## What is required
The response should hold every record from the listing that follows, verbatim, and no pictures.
|---|
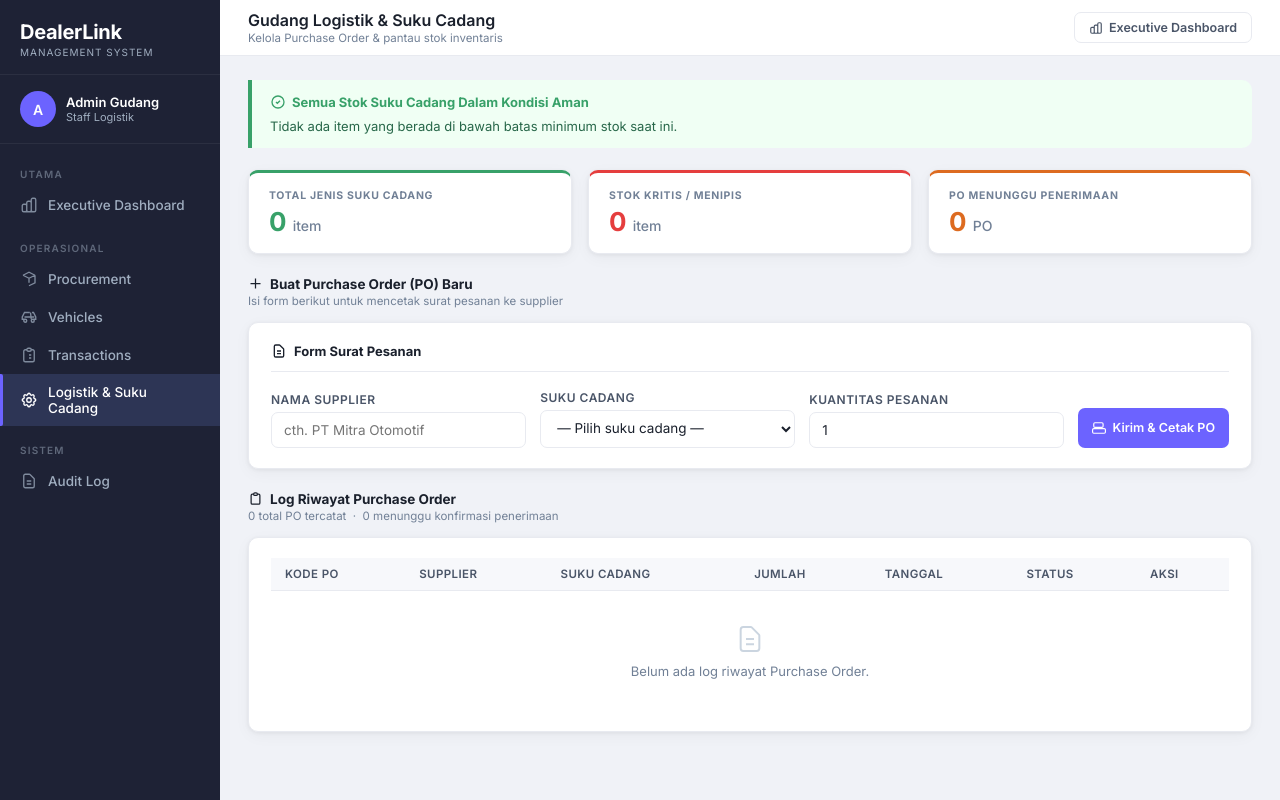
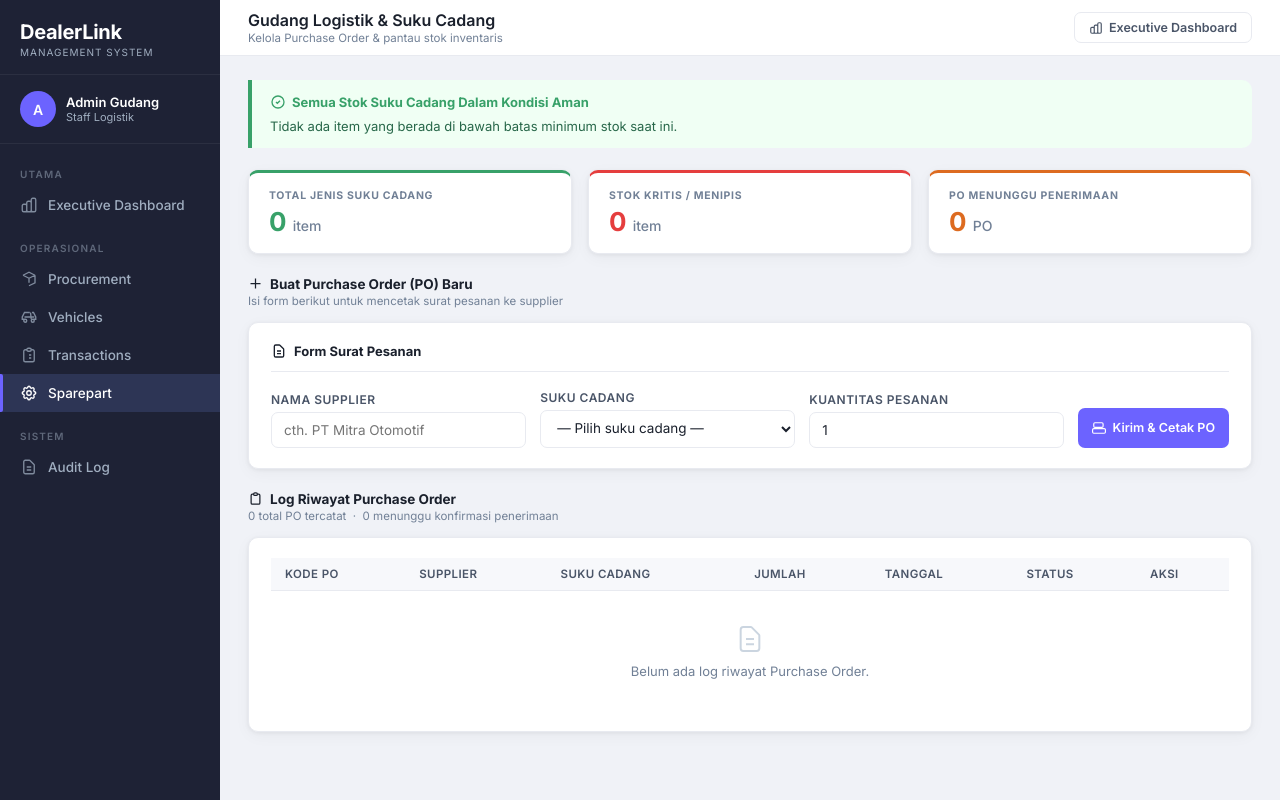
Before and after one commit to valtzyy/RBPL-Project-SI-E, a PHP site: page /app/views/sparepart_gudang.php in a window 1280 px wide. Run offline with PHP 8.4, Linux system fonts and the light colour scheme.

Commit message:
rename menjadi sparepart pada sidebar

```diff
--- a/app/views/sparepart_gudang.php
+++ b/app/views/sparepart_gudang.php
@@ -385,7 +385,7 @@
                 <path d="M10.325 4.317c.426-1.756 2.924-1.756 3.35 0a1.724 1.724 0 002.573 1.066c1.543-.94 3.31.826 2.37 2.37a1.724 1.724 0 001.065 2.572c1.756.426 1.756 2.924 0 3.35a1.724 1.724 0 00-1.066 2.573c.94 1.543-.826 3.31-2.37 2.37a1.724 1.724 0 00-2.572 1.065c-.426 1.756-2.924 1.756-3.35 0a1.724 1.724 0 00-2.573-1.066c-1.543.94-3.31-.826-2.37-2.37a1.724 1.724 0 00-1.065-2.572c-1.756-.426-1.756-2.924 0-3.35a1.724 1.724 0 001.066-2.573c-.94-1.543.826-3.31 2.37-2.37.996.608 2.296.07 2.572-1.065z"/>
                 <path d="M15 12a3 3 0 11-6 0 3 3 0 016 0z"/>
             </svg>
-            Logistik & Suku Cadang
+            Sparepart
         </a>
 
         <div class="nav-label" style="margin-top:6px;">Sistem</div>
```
|---|
## Written answer
Before and after one commit to valtzyy/RBPL-Project-SI-E, a PHP site: page /app/views/sparepart_gudang.php in a window 1280 px wide. Run offline with PHP 8.4, Linux system fonts and the light colour scheme.

Commit message:
rename menjadi sparepart pada sidebar

```diff
--- a/app/views/sparepart_gudang.php
+++ b/app/views/sparepart_gudang.php
@@ -385,7 +385,7 @@
                 <path d="M10.325 4.317c.426-1.756 2.924-1.756 3.35 0a1.724 1.724 0 002.573 1.066c1.543-.94 3.31.826 2.37 2.37a1.724 1.724 0 001.065 2.572c1.756.426 1.756 2.924 0 3.35a1.724 1.724 0 00-1.066 2.573c.94 1.543-.826 3.31-2.37 2.37a1.724 1.724 0 00-2.572 1.065c-.426 1.756-2.924 1.756-3.35 0a1.724 1.724 0 00-2.573-1.066c-1.543.94-3.31-.826-2.37-2.37a1.724 1.724 0 00-1.065-2.572c-1.756-.426-1.756-2.924 0-3.35a1.724 1.724 0 001.066-2.573c-.94-1.543.826-3.31 2.37-2.37.996.608 2.296.07 2.572-1.065z"/>
                 <path d="M15 12a3 3 0 11-6 0 3 3 0 016 0z"/>
             </svg>
-            Logistik & Suku Cadang
+            Sparepart
         </a>
 
         <div class="nav-label" style="margin-top:6px;">Sistem</div>
```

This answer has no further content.